June 07, 2016 | Logistics Blogs
Originally scheduled for October 2014, the expanded Panama Canal finally is set for inauguration this month. The renovated canal will feature new lock complexes on the Pacific and Atlantic sides, deepening and widening of the existing channel and canal entrances. The project also would facilitate an increase in the operating level of the Gatun Lake, which would improve the canal’s water supply and draft dependability.
Initially, the expanded canal would offer transit to container vessels with capacity 12,000 TEUs (20-foot containers). Eventually 14,000 TEU vessels will be able to use the canal. The greater volume will lower the average cost per TEU due to economies of scale in labor, insurance and fuel costs.
The expanded canal would unsettle the established patterns of sea trade between Asia and North America. Historically, importers on the East Coast have been shipping goods from Asia to the U.S. West Coast ports and the goods would be moved through trucks and rail into the U.S. inland regions and to the East Coast. However, with the canal becoming operational in June, end users now can ship their goods directly to the East Coast. Studies have estimated a shift of 10 percent cargo from West Coast to East Coast by the year 2020.

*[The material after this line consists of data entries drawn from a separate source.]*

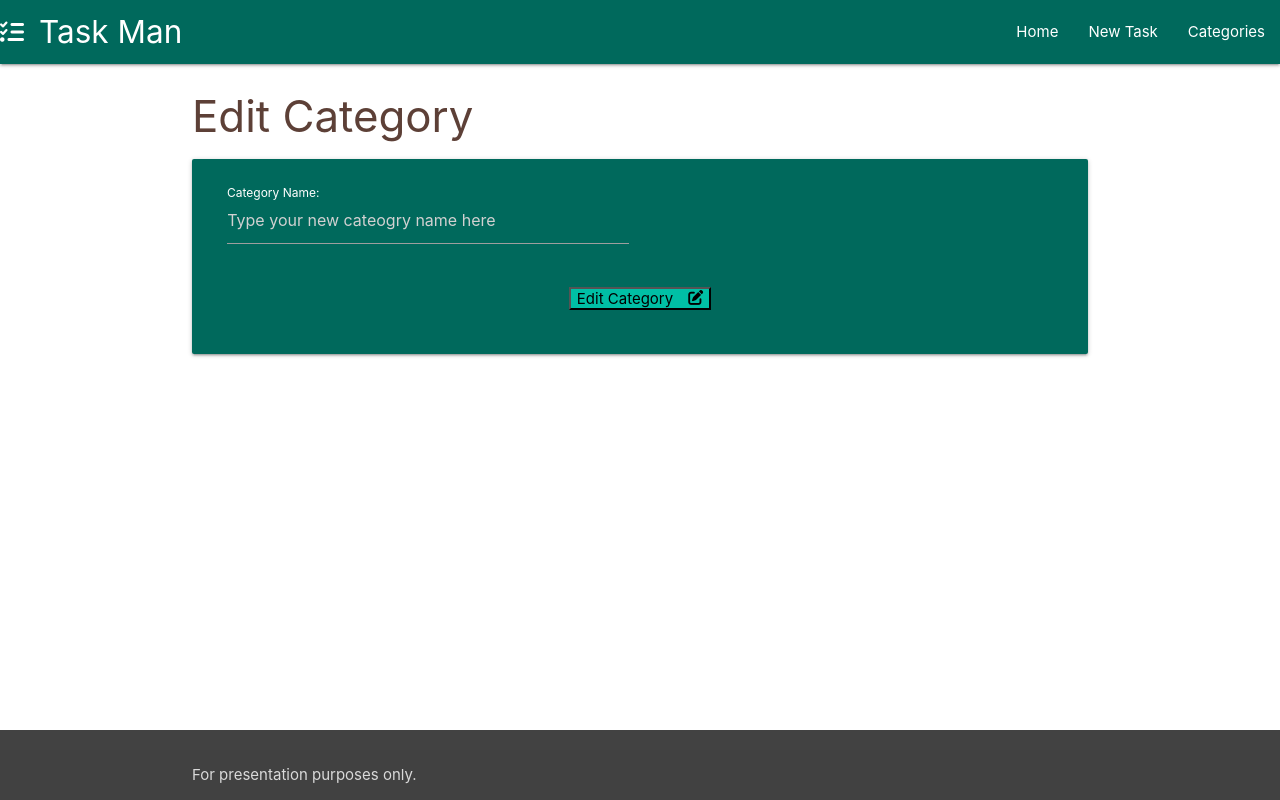
After one commit to JoelMichaelRutter/task-manager-app-mini-project, a Flask app: template taskmanager/templates/edit_category.html in a window 1280 px wide. The commit adds this page. Run offline with Flask 2, Linux system fonts and the light colour scheme; the template is opened without the code that fills it, so the values that code supplies are empty; some libraries are stand-ins or nearby versions.

Commit message:
add edit_cat html file and backend functionality to update database

```diff
--- a/taskmanager/templates/add_cateogry.html
+++ b/taskmanager/templates/add_category.html
@@ -7,7 +7,7 @@
     <form class="col s12" method="POST" action="{{ url_for('add_category')}}">
     <div class="row">
         <div class="input-field col s6">
-            <input placeholder="Type your new cateogry name here" id="category_name" name="category_name" minlength="3" maxlength="25" type="text" class="validate">
+            <input placeholder="Type your new cateogry name here" id="category_name" name="category_name" minlength="3" maxlength="25" type="text" class="validate white-text">
             <label for="category_name" class="white-text">Category Name:</label>
         </div>
     </div>
--- a/taskmanager/templates/categories.html
+++ b/taskmanager/templates/categories.html
@@ -17,11 +17,9 @@
       <div class="card teal darken-3 center-align">
         <div class="card-content white-text">
           <span class="card-title">{{category.category_name}}</span>
-          <p>I am a very simple card. I am good at containing small bits of information.
-          I am convenient because I require little markup to use effectively.</p>
         </div>
         <div class="card-action">
-          <a href="#" class="btn teal lighten-5 grey-text text-darken-4">Edit</a>
+          <a href="{{url_for('edit_category', category_id=category.id)}}" class="btn teal lighten-5 grey-text text-darken-4">Edit</a>
           <a href="#" class="btn orange darken-1 grey-text text-darken-4">Delete</a>
         </div>
       </div>
--- /dev/null
+++ b/taskmanager/templates/edit_category.html
@@ -0,0 +1,27 @@
+{% extends "base.html" %}
+{% block content %}
+
+<h3 class="brown-text text-darken-2">Edit Category</h3>
+
+<div class="row card-panel teal darken-3">
+    <form class="col s12" method="POST" action="{{ url_for('edit_category', category_id=category.id)}}">
+        <div class="row">
+            <div class="input-field col s6">
+                <input placeholder="Type your new cateogry name here" id="category_name"
+                    value="{{category.category_name}}" name="category_name" minlength="3" maxlength="25" type="text"
+                    class="validate white-text">
+                <label for="category_name" class="white-text">Category Name:</label>
+            </div>
+        </div>
+        <!-- Submit button -->
+        <div class="row">
+            <div class="col s12 center-align">
+                <button type="submit" class="teal accent-4 text-white">
+                    Edit Category <i class="fas fa-edit right"></i>
+                </button>
+            </div>
+        </div>
+    </form>
+</div>
+
+{% endblock %}
```
Also changed, not shown: taskmanager/routes.py (+11 -2 lines).
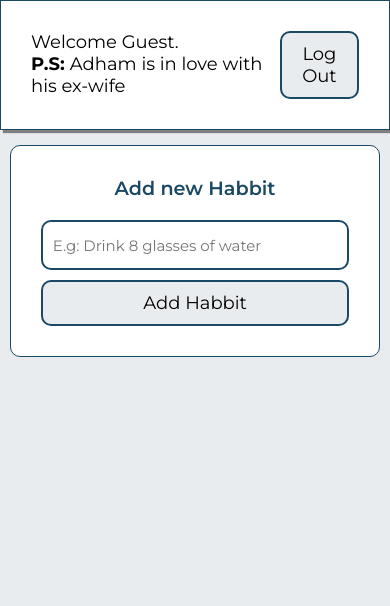
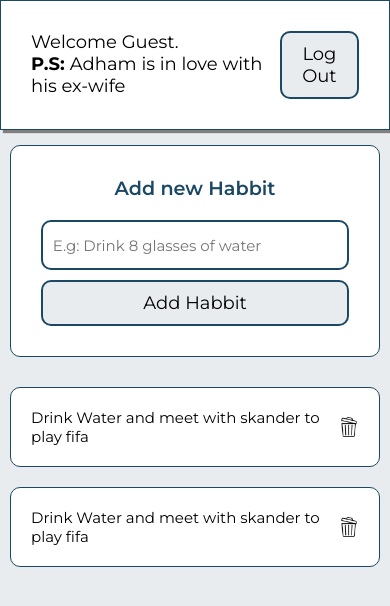
Before and after one commit to Yasmine-Hmida/Habbit-Flow, a React (Vite) app in the folder HabbitFlow/: page /Habbits in a window 390 px wide. Shown: the top 606 px of the page. Built offline with nearby package versions, Linux system fonts and the light colour scheme.

Commit message:
Creation and styling of the Habbit Component

```diff
--- a/HabbitFlow/src/Components/Habbit.css
+++ b/HabbitFlow/src/Components/Habbit.css
@@ -0,0 +1,40 @@
+/* Styling the Habbit Component */
+
+.HabbitContainer{
+    background-color: #fff;
+    width:60%;
+    padding:20px;
+    border:1px solid #1b4965;
+    border-radius: 10px;
+    cursor:pointer;
+
+    display: flex;
+    justify-content: space-between;
+    align-items: center;
+}
+
+.HabbitContainer:hover{
+    background-color: #d7e0d7;
+}
+
+.habbitMessage{
+    font-weight: 400;
+    font-size: 20px;
+}
+
+.habbitDel{
+    width: 20px;
+    height:20px;
+}
+
+/* Responsive Styling */
+@media screen and (max-width:600px){
+    .HabbitContainer{
+        width:100%;
+    }
+
+    .habbitMessage{
+        font-size: 15px;
+        margin-right:5px;
+    }
+}
--- a/HabbitFlow/src/Components/Habbit.jsx
+++ b/HabbitFlow/src/Components/Habbit.jsx
@@ -1,9 +1,11 @@
 import './Habbit.css'
+import bin from '../assets/bin.png'
 
-const Habbit = () => {
+const Habbit = () => { // {username , habbit}
   return (
-    <div>
-
+    <div className='HabbitContainer'>
+        <h1 className="habbitMessage">Drink Water and meet with skander to play fifa</h1>
+        <img src={bin} alt="Bin Icon" className='habbitDel'/>
     </div>
   )
 }
--- a/HabbitFlow/src/Pages/Habbits.css
+++ b/HabbitFlow/src/Pages/Habbits.css
@@ -44,6 +44,15 @@
     background-color: #e9ecef;
 }
 
+.habbitsBox{
+    padding:30px;
+
+    display: flex;
+    flex-direction: column;
+    align-items: center;
+    gap:20px;
+}
+
 
 /* Responsive Styling */
 @media screen and (max-width:600px){
@@ -63,4 +72,9 @@
     .addHabbitInput input{
         width:100%;
     }
+
+    .habbitsBox{
+        padding: 10px;
+        margin-top: 20px;
+    }
 }
--- a/HabbitFlow/src/Pages/Habbits.jsx
+++ b/HabbitFlow/src/Pages/Habbits.jsx
@@ -2,7 +2,9 @@ import NavHabbits from '../Components/NavHabbits.jsx'
 import { useLocation } from 'react-router-dom'
 
 import './Habbits.css'
+
 import AddHabbitInput from '../Components/AddHabbitInput.jsx';
+import Habbit from '../Components/Habbit.jsx'
 
 const Habbits = () => {
     // Get the Username of the current user
@@ -11,13 +13,16 @@ const Habbits = () => {
 
     return (
       <>
-          <NavHabbits username={username}/>
+        <NavHabbits username={username}/>
 
-          <div className="habbitWrapper">
-                <AddHabbitInput username={username}/>
-          </div>
+        <div className="habbitWrapper">
+            <AddHabbitInput username={username}/>
+        </div>
 
-
+        <div className="habbitsBox">
+            <Habbit/>
+            <Habbit/>
+        </div>
       </>
     )
 }
```
Also changed, not shown: HabbitFlow/src/assets/bin.png (added).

Furthermore, the canal expansion is expected to encourage increased movement of LNG from the United States to Asia. The Asian markets currently are highly dependent on liquefied natural gas (LNG) shipments from Russia and the Middle East. The larger sized LNG vessels could bring down the cost and add a new dimension to the Asian chemicals market.
The major agro commodities such as soybeans, wheat, corn, barley and sorghum that are exported from the U.S. Midwest to East Asia also are expected to get a boost with the opening of the canal.
The canal expansion would have an impact on rail operators (such as BNSF Railway and Union Pacific) on the West Coast. The shift in cargo volume would reduce volume for West Coast rail operators. The Union Pacific is expected to witness a drop of approximately 5 percent in its market share as the cargo volumes increasingly shift toward the East Coast.
The expansion also would impact the movement and trading volumes of commodities like soya and cotton between South America and Asia. Panama’s position as the distribution hub for South American ports would be greatly boosted with the canal expansion.
The Panama Canal expansion project is one of the key developments in the recent past expected to have a wide impact on ocean freight and US market in particular. It would bring down the cost of shipments from China to the U.S., bring about a gradual shift in volume to the East Coast ports, and give an impetus to the LNG trade from the U.S. to Asia. It remains to be seen how the dynamics of the global shipping impacts the economies of the country involved with this landmark event.
For more on effective logistics management, contact GEP today.
Image courtesy: pixabay.com